__What you should do__.
Needed from the entries below: every line that holds the word "astype".
[Input data — start]
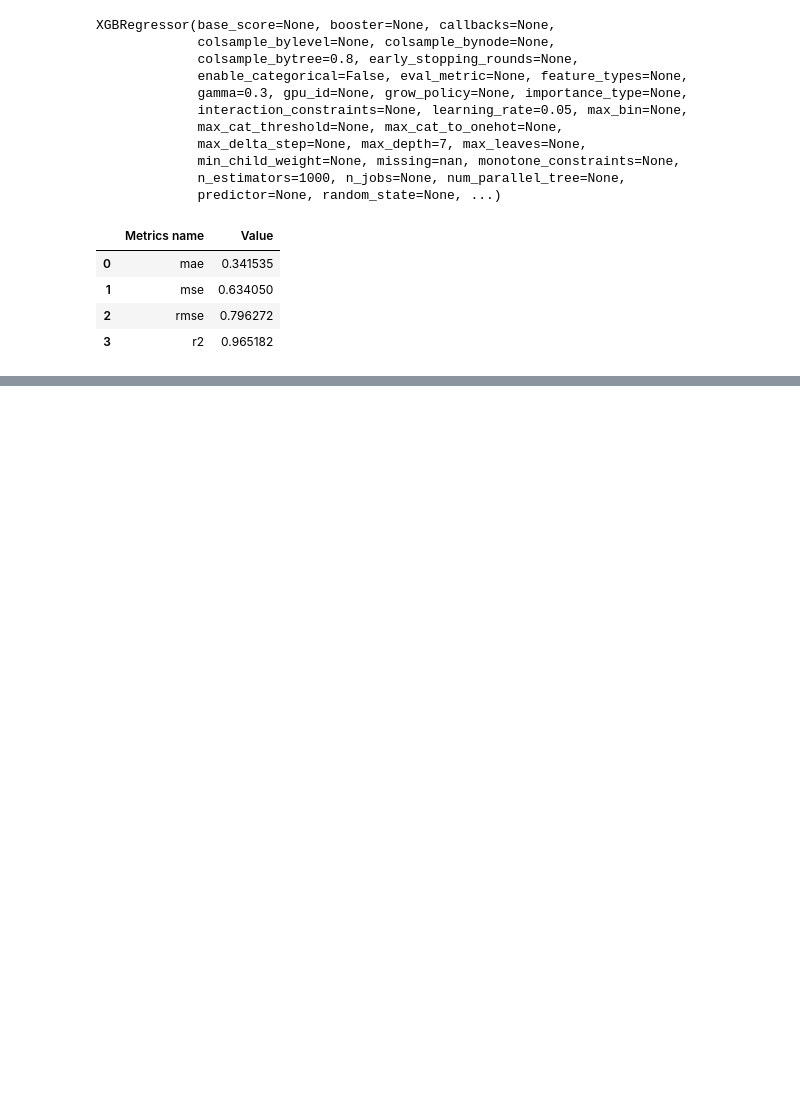
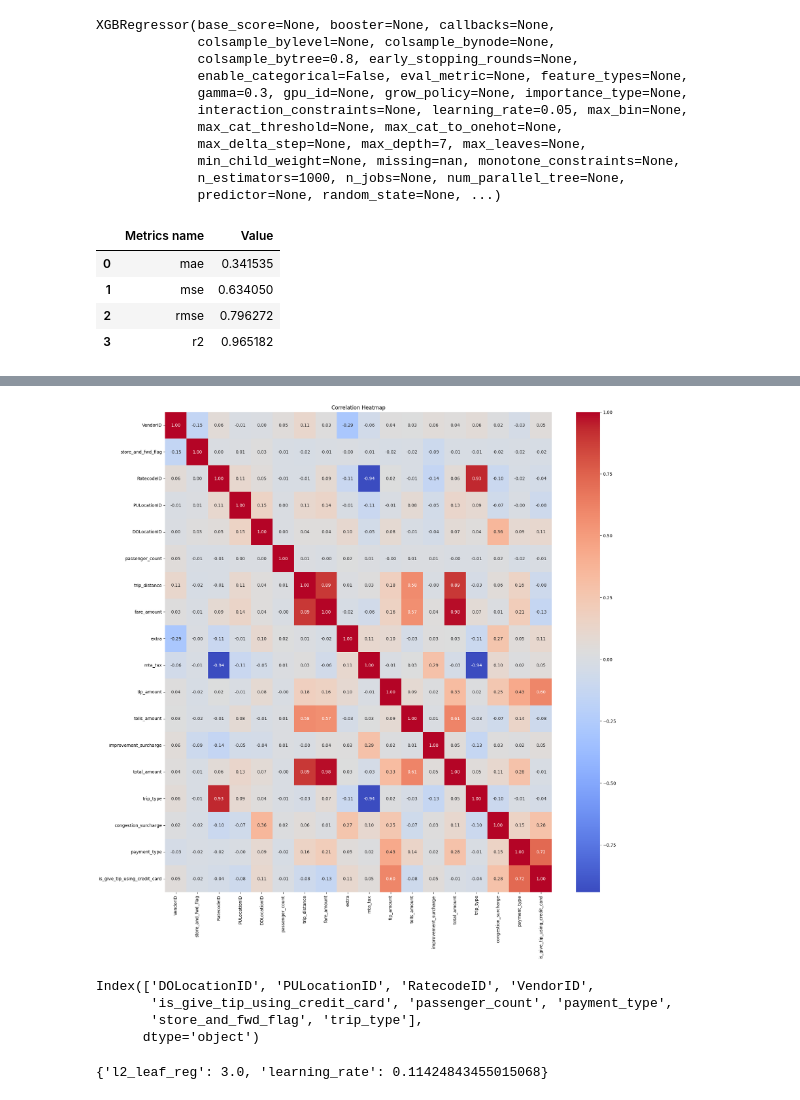
Before and after one commit to kasdead-4432/kasdead, a Jupyter notebook: final/kasdead_MuhammadHaekalKalipaksi.ipynb, the cells around one changed output, grey strips where cells are left out. Drawn from its saved outputs; the diff is of its cells as text; code cells hidden in the pictures; blank space fills up the shorter version.

```diff
--- a/final/kasdead_MuhammadHaekalKalipaksi.ipynb
+++ b/final/kasdead_MuhammadHaekalKalipaksi.ipynb
@@ -824,0 +850,17 @@ xgbh_result
+# %%
+df_classification['payment_type'] = df_classification['payment_type'].replace({
+    2: 0,
+    1: 1
+})
+# %%
+df_classification['is_give_tip_using_credit_card'] = np.where(df_classification['tip_amount'] > 0, 1, 0)
+# %%
+from sklearn.preprocessing import LabelEncoder
+
+label_encoder = LabelEncoder()
+df_classification["store_and_fwd_flag"] = label_encoder.fit_transform(df_classification["store_and_fwd_flag"])
+# %%
+df_classification['trip_type'] = df_classification['trip_type'].astype('int')
+df_classification["RatecodeID"] = df_classification["RatecodeID"].astype('int')
+df_classification["passenger_count"]  = df_classification["passenger_count"].astype('int')
+df_classification["VendorID"] = df_classification["VendorID"].astype('int')
@@ -824,0 +889,39 @@ xgbh_result
+# %%
+import seaborn as sns
+import matplotlib.pyplot as plt
+
+correlation_matrix = df_classification.corr()
+
+plt.figure(figsize=(20, 20))
+sns.heatmap(correlation_matrix, annot=True, cmap="coolwarm", fmt=".2f")
+plt.title("Correlation Heatmap")
+plt.show()
+# %% [output]
+[figure, added]
+# %%
+from catboost import CatBoostClassifier, Pool, metrics, cv # type: ignore
+from sklearn.model_selection import train_test_split #type: ignore
+
+numeric_features = [
+    'trip_distance',
+    'fare_amount',
+    'extra',
+    'tip_amount',
+    'tolls_amount',
+    'total_amount',
+    'congestion_surcharge',
+    'improvement_surcharge',
+    'mta_tax'
+]
+
+categorical_features = df_classification.columns.difference(numeric_features)
+
+X = df_classification.drop(columns='payment_type')
+y = df_classification['payment_type']
+
+print(categorical_features)
+# %% [output]
+Index(['DOLocationID', 'PULocationID', 'RatecodeID', 'VendorID',
+       'is_give_tip_using_credit_card', 'passenger_count', 'payment_type',
+       'store_and_fwd_flag', 'trip_type'],
+      dtype='object')
@@ -824,0 +968,22 @@ xgbh_result
+# %%
+from numpy.random import default_rng
+
+params_space = {
+    'l2_leaf_reg': hyperopt.hp.qloguniform('l2_leaf_reg', 0, 2, 1),
+    'learning_rate': hyperopt.hp.uniform('learning_rate', 1e-3, 5e-1),
+}
+
+trials = hyperopt.Trials()
+
+best = hyperopt.fmin(
+    hyperopt_objective,
+    space=params_space,
+    algo=hyperopt.tpe.suggest,
+    max_evals=50,
+    trials=trials,
+    rstate=default_rng(123)
+)
+
+print(best)
+# %% [output]
+{'l2_leaf_reg': 3.0, 'learning_rate': 0.11424843455015068}
```
Also changed, not shown: parts of 27 cells of this notebook.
[Input data — finish]
__Task result__.
+df_classification['trip_type'] = df_classification['trip_type'].astype('int')
+df_classification["RatecodeID"] = df_classification["RatecodeID"].astype('int')
+df_classification["passenger_count"]  = df_classification["passenger_count"].astype('int')
+df_classification["VendorID"] = df_classification["VendorID"].astype('int')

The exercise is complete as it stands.